# Your goal
From the entries below, gather each line containing the word "shown".

(Beginning of The input)

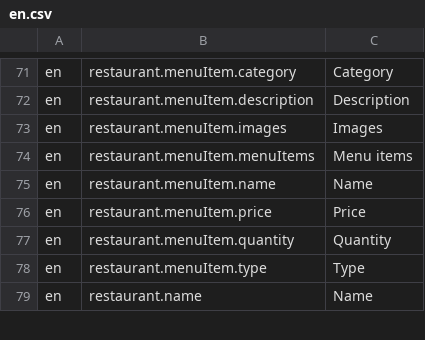
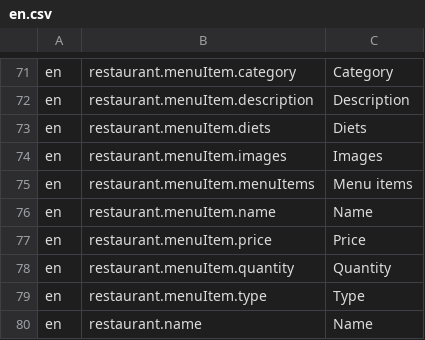
Before and after one commit to tohalla/walless-backend, a CSV file: seeds/translation/en.csv, drawn as a sheet; only a part is shown, gaps mark what is left out; the diff names each change by its address in the sheet, - before the commit and + after, or states it on an @@ line.

Commit message:
update diet table

```diff
--- a/seeds/translation/en.csv
+++ b/seeds/translation/en.csv
+row 73: en | restaurant.menuItem.diets | Diets
```
Also changed, not shown: 2 other files.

(End of The input)

# Exercise result
Before and after one commit to tohalla/walless-backend, a CSV file: seeds/translation/en.csv, drawn as a sheet; only a part is shown, gaps mark what is left out; the diff names each change by its address in the sheet, - before the commit and + after, or states it on an @@ line.
Also changed, not shown: 2 other files.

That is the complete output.